September 14, 1998
Margaret Warner is joined by former Assistant U.S. Attorney Bruce Yannett and former U.S. Attroney Joseph diGenova to discuss what constitutes perjury.
MARGARET WARNER: Of the 11 possible grounds for impeachment outlined in independent counsel Kenneth Starr's referral to the House of Representatives, five involve allegations of perjury. Four stem from the President's January 17th deposition in the Paula Jones sexual harassment suit. The fifth stems from his August 17th testimony to Starr's grand jury. In his Jones' deposition, Starr noted, the President flatly denied that he'd had a sexual relationship, a sexual affair, or sexual relations with Monica Lewinsky.
As Starr sees it, the President was relying primarily on a semantic defense. The President, Starr said, argues that the terms used in the Jones deposition to cover sexual activity did not cover the sexual activity in which he engaged with Ms. Lewinsky. For his other false statement, Starr said, the President's response is factual. Namely, he disputes Ms. Lewinsky's account that he ever touched her in an intimate way. Starr concludes the President's denials - semantic and factual -- do not withstand scrutiny.
The President's private attorney, David Kendall, took issue with Starr on the perjury question in a rebuttal issued Saturday. "Literally true statements cannot be the basis for a perjury prosecution, even if the witness intends to mislead the questioner," Kendall wrote. "Likewise, answers to inherently ambiguous questions cannot constitute perjury, and what's more," he said, "Normally, a perjury prosecution may not rest on the testimony of a single witness." Starr charges that the President compounded his perjury before the grand jury.

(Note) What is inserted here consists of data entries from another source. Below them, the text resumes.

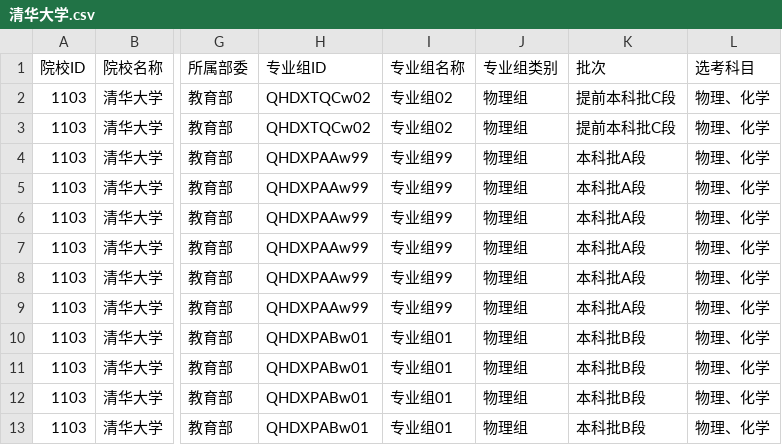
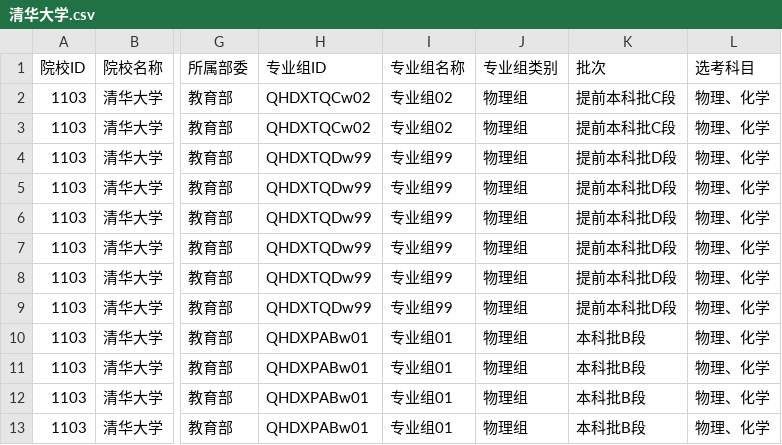
Before and after one commit to ADD574929477/2026, a CSV file: 清华大学.csv, drawn as a sheet; only a part is shown, gaps mark what is left out; the diff names each change by its address in the sheet, - before the commit and + after, or states it on an @@ line.

```diff
--- a/清华大学.csv
+++ b/清华大学.csv
-H4:H9 (专业组ID): QHDXPAAw99
+H4:H9 (专业组ID): QHDXTQDw99
-K4:K9 (批次): 本科批A段
+K4:K9 (批次): 提前本科批D段
```
Also changed, not shown: 1 other file.
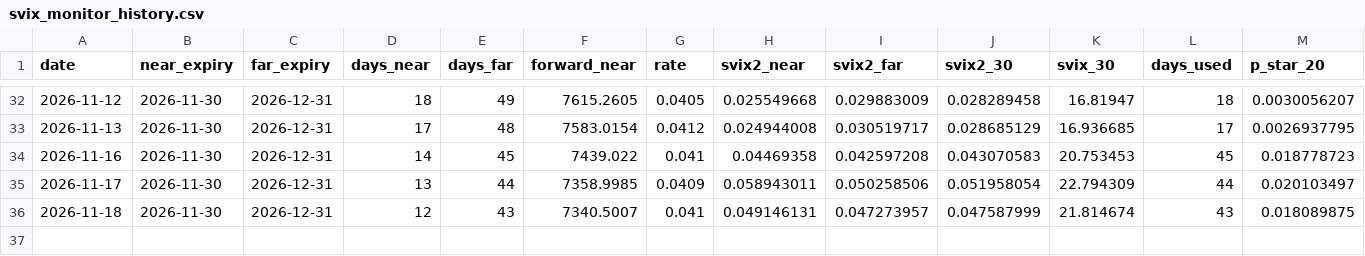
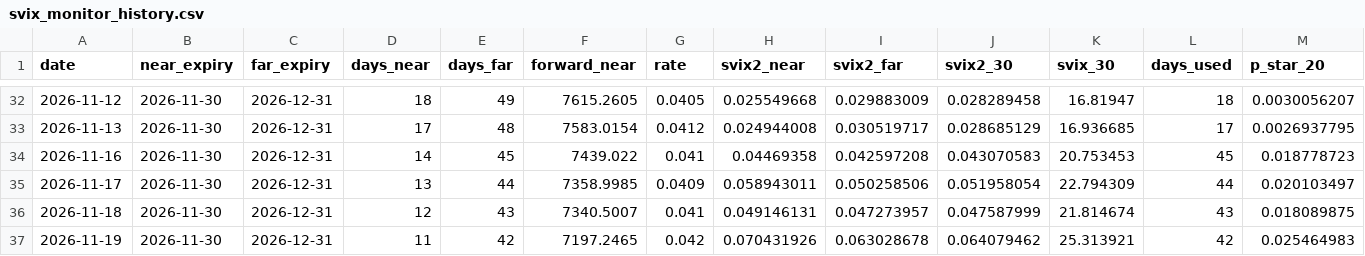
Before and after one commit to aaronjjay/svix-crash-monitor, a CSV file: svix_monitor_history.csv, drawn as a sheet; only a part is shown, gaps mark what is left out; rows hold the shown columns only; the diff names each change by its address in the sheet, - before the commit and + after, or states it on an @@ line.

```diff
--- a/svix_monitor_history.csv
+++ b/svix_monitor_history.csv
+row 37: 2026-11-19 | 2026-11-30 | 2026-12-31 | 11 | 42 | 7197.2465 | 0.042 | 0.070431926 | 0.063028678 | 0.064079462 | 25.313921 | 42 | 0.025464983
```
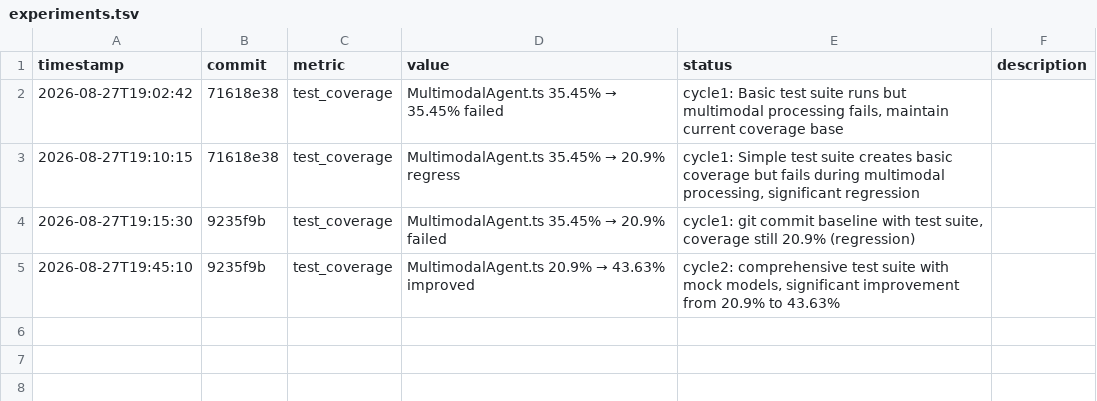
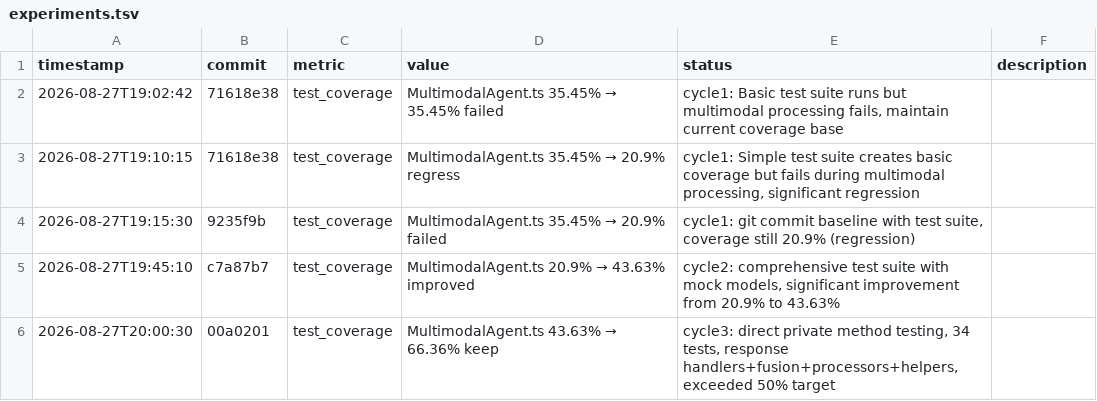
Before and after one commit to robertsong2019/12-factor-agents-explorer, a TSV file: github-creative-project/experiments.tsv, drawn as a sheet.

Commit message:
autoresearch cycle3: MultimodalAgent.ts coverage 43.63% -> 66.36% (target: 50%) - 34 tests covering response handlers, fusion methods, image/audio processors, text helpers, think/act, confidence threshold

```diff
--- a/github-creative-project/experiments.tsv
+++ b/github-creative-project/experiments.tsv
@@ -4,2 +4,3 @@ timestamp	commit	metric	value	status	description
 2026-08-27T19:15:30	9235f9b	test_coverage	MultimodalAgent.ts 35.45% → 20.9% failed	cycle1: git commit baseline with test suite, coverage still 20.9% (regression)
-2026-08-27T19:45:10	9235f9b	test_coverage	MultimodalAgent.ts 20.9% → 43.63% improved	cycle2: comprehensive test suite with mock models, significant improvement from 20.9% to 43.63%
+2026-08-27T19:45:10	c7a87b7	test_coverage	MultimodalAgent.ts 20.9% → 43.63% improved	cycle2: comprehensive test suite with mock models, significant improvement from 20.9% to 43.63%
+2026-08-27T20:00:30	00a0201	test_coverage	MultimodalAgent.ts 43.63% → 66.36% keep	cycle3: direct private method testing, 34 tests, response handlers+fusion+processors+helpers, exceeded 50% target
```
Also changed, not shown: 1 other file.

While the President admitted an inappropriate intimate relationship with Lewinsky, Starr said, he also maintained that he believed his various statements in the Jones case to be legally accurate on the same semantic and factual grounds. "President Clinton's definition of sexual activity is not credible," Starr wrote. "Under any rational view of the evidence, the President lied to the grand jury."
The other three perjury allegations involve deposition testimony in which the President gave vague answers but not outright denials, like this exchange on whether he recalled being alone with Monica Lewinsky. "Question: So I understand your testimony is that it was possible then that you were alone with her, but you have no specific recollection of that ever happening?" "Answer: Yes, that is correct. It's possible that she, I, while she was working there, brought something to me and at the time she brought it to me, she was the only person there. That's possible." Starr noted that the President admitted to the grand jury that he had been alone with Ms. Lewinsky, adding, "It is not credible that he actually had no memory of this fact six months earlier, particularly given that they were obviously alone when engaged in sexual activity."
Yesterday on ABC's This Week, Kendall once again vigorously disputed the allegations of perjury in all these instances.
DAVID KENDALL: The Jones' deposition testimony is a mess. The President did not perjure himself there.